On Saturday night, I had a "first" in my wine career. For the first time, I tried a wine that was rated a perfect 100 points by a wine critic. My friend Tony just found out that he and his wife will be moving to Houston, to accept a job that he has wanted for a while. Naturally, this was a bittersweet cause for celebration. Another friend that happens to be of financial means decided to order a 2002 Shafer Hillside Select Cabernet Sauvignon from the cellar at 33 Wine Bar. I don't know what he paid for it, but it was a lot. Current pricing on wine-searcher.com starts at $330/bottle, if you can find it.
I pictured my first time trying a 100 point wine as having an out-of-body experience. I don't know if I expected an angel riding a unicorn to come through and give me a foot massage while I swirled the nectar of the gods in a gold-plated glass or something, but it didn't happen. Now, don't get me wrong, the wine was good. It was damn good. The cedar and cigar-box note that was in the nose was almost tangible, and I could only describe the wine as "sexy" to those around us. However, it just wasn't the life-altering experience that other wine geeks talk about. I guess this is all to say that I really confirmed that you should only put a little stock in wine ratings. They are an objective number put onto a subjective matter. In other words, one one particular day, one particular person thought that this wine was the "perfect example" of Napa Valley Cabernet. On Saturday, I personally didn't.
You know what deserved the 100 points? The evening. This was one of those times where there were about a dozen of us sitting around a table, everyone laughing and celebrating with our buddy that is going to leave us. Great wine was poured, old jokes were rehashed, new stories were told.

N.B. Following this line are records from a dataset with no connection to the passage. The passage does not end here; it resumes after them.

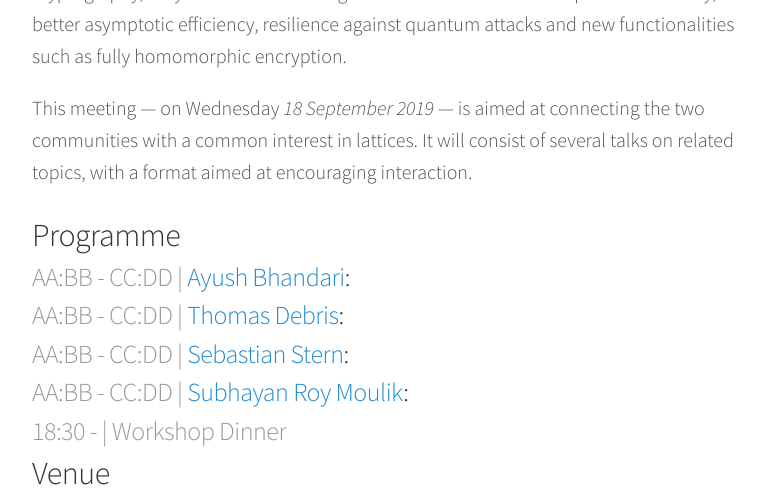
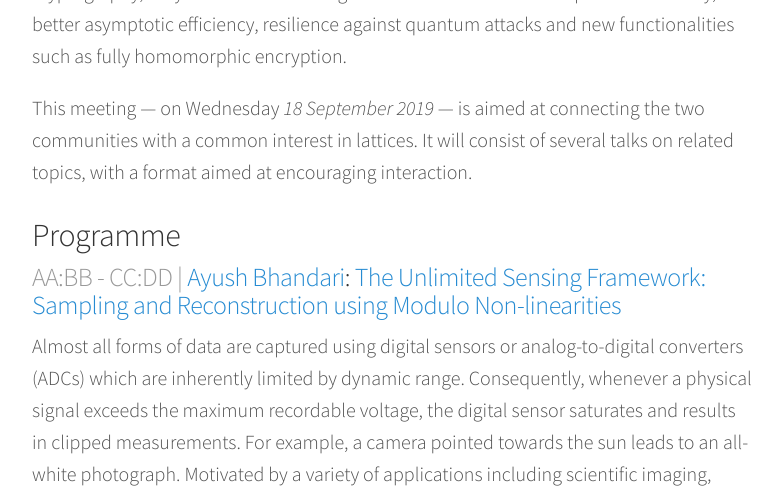
Before and after one commit to malb/discrete-subgroup, a Jekyll site: the page built from _posts/2019-09-18-lattice-meeting.md, in a window 1280 px wide and 1400 px high, scrolled down 365 px, cut to the strip 0-496 px from the top of the window. Shown: the whole strip, without its empty margins (248-1030 px from the left). Built offline with Jekyll 4.4.1, drawn with Linux system fonts in a browser that asks for light colours; nearby versions of some CDN libraries; some of the changed text lies outside the part shown.

Commit message:
titles & abstracts

```diff
--- a/_posts/2019-09-18-lattice-meeting.md
+++ b/_posts/2019-09-18-lattice-meeting.md
@@ -9,9 +9,17 @@
 
 ## Programme ##
 
-### <span> AA:BB - CC:DD | [Ayush Bhandari](https://www.imperial.ac.uk/people/a.bhandari)</span>: []() ###
+### <span> AA:BB - CC:DD | [Ayush Bhandari](https://www.imperial.ac.uk/people/a.bhandari)</span>: [The Unlimited Sensing Framework: Sampling and Reconstruction using Modulo Non-linearities]() ###
+
+Almost all forms of data are captured using digital sensors or analog-to-digital converters (ADCs) which are inherently limited by dynamic range. Consequently, whenever a physical signal exceeds the maximum recordable voltage, the digital sensor saturates and results in clipped measurements. For example, a camera pointed towards the sun leads to an all-white photograph. Motivated by a variety of applications including scientific imaging, communication theory and digital sensing, a natural question that arises is: Can we capture a signal with arbitrary dynamic range?
+
+In this work, we introduce the Unlimited Sensing framework which is a novel, non-linear sensing architecture that allows for recovery of an arbitrarily high dynamic range, continuous-time signal from its low dynamic range, digital measurements. Our work is based on a radically different ADC design, which allows for the ADC to reset rather than to saturate, thus producing modulo or folded samples.
+
+In the first part of this talk, we discuss a recovery guarantee akin to Shannon’s sampling theorem which, remarkably, is independent of the maximum recordable ADC voltage. Our theory is complemented with a stable recovery algorithm. Moving further, we reinterpret the unlimited sensing framework as a generalized linear model and discuss the recovery of structured signals such as continuous-time sparse signals. This new sensing paradigm that is based on a co-design of hardware and algorithms leads to several interesting future research directions. On the theoretical front, a fundamental interplay of sampling theory and inverse problems raises new standalone questions. On the practical front, the benefits of a new way to sense the world (without dynamic range limitations) are clearly visible. We conclude this talk with a discussion on future directions and relevant applications.
+
 ### <span> AA:BB - CC:DD | [Thomas Debris](https://who.paris.inria.fr/Thomas.Debris/)</span>: []() ###
-### <span> AA:BB - CC:DD | [Sebastian Stern](https://www.uni-ulm.de/nt/staff/senior-researchers/stern/)</span>: []() ###
+
+### <span> AA:BB - CC:DD | [Sebastian Stern](https://www.uni-ulm.de/nt/staff/senior-researchers/stern/)</span>: [Complex and Quaternion-Valued Lattices for Digital Transmission]() ###
 
 ### <span> AA:BB - CC:DD | [Subhayan Roy Moulik](https://www.cs.ox.ac.uk/people/subhayan.roymoulik/)</span>: []() ###
 
```
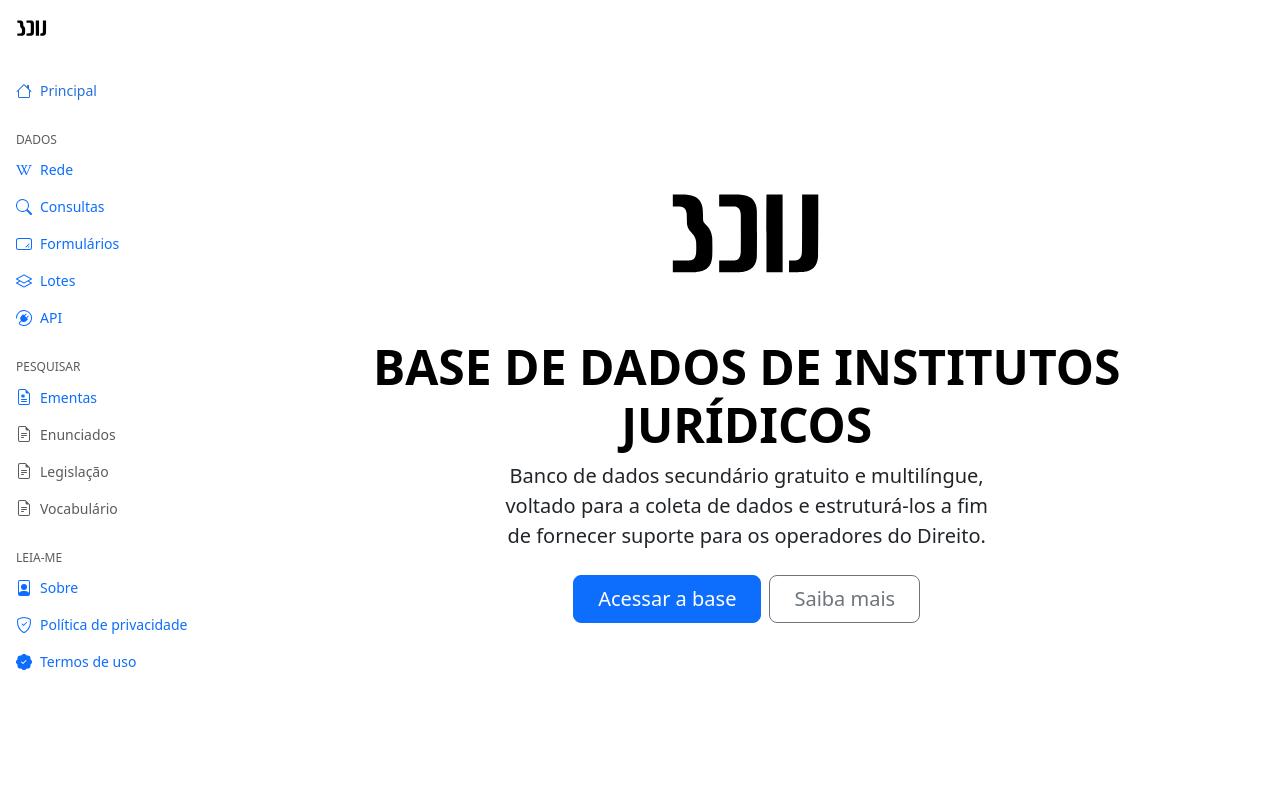
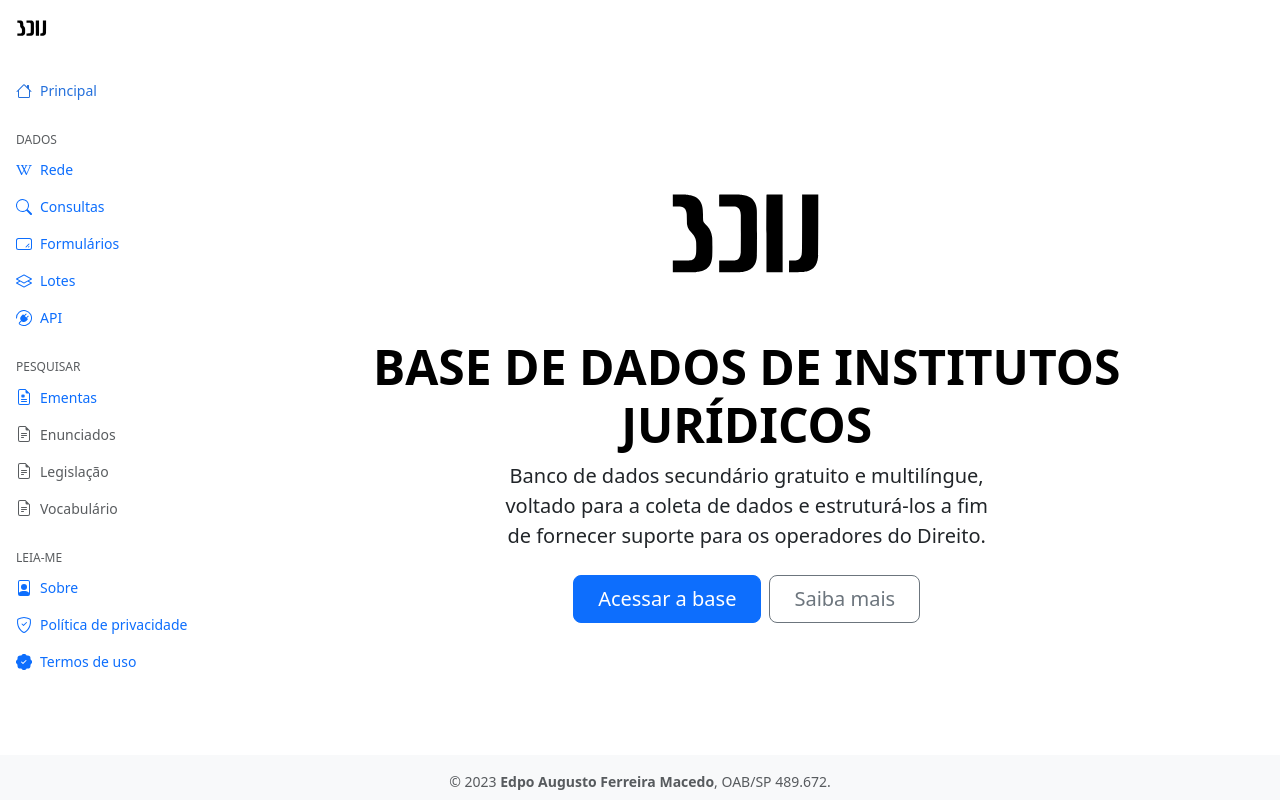
Before and after one commit to edpomacedo/bdij-pwa, a React (Create React App) app: page /ementas in a window 1280 px wide. Built offline with nearby package versions, Linux system fonts and the light colour scheme.

Commit message:
Footer.jsx

```diff
--- a/src/App.js
+++ b/src/App.js
@@ -5,6 +5,7 @@ import 'bootstrap/dist/js/bootstrap.bundle.min';
 import Header from './components/Header/Header';
 import Sidebar from './components/Sidebar/Sidebar';
 import Container from './components/Container/Container';
+import Footer from './components/Footer/Footer';
 
 function App() {
   return (
@@ -16,6 +17,7 @@ function App() {
           <Container />
         </div>
       </div>
+      <Footer />
     </div>
   );
 }
--- a/src/components/Footer/Footer.jsx
+++ b/src/components/Footer/Footer.jsx
@@ -0,0 +1,14 @@
+// Footer.jsx
+import React from 'react';
+
+function Footer() {
+    return (
+        <footer className="navbar fixed-bottom bg-body-tertiary pt-3">
+            <div className="container-fluid d-flex justify-content-center">
+                <small className="text-muted">&copy; 2023 <strong>Edpo Augusto Ferreira Macedo</strong>, OAB/SP 489.672.</small>
+            </div>
+        </footer>
+    );
+}
+
+export default Footer;
```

The funny thing is, we could have been drinking $6 bottles of Aussie Shiraz with dancing koalas on the label, and it would have been just as fun.
That, my friends, is unicorn worthy.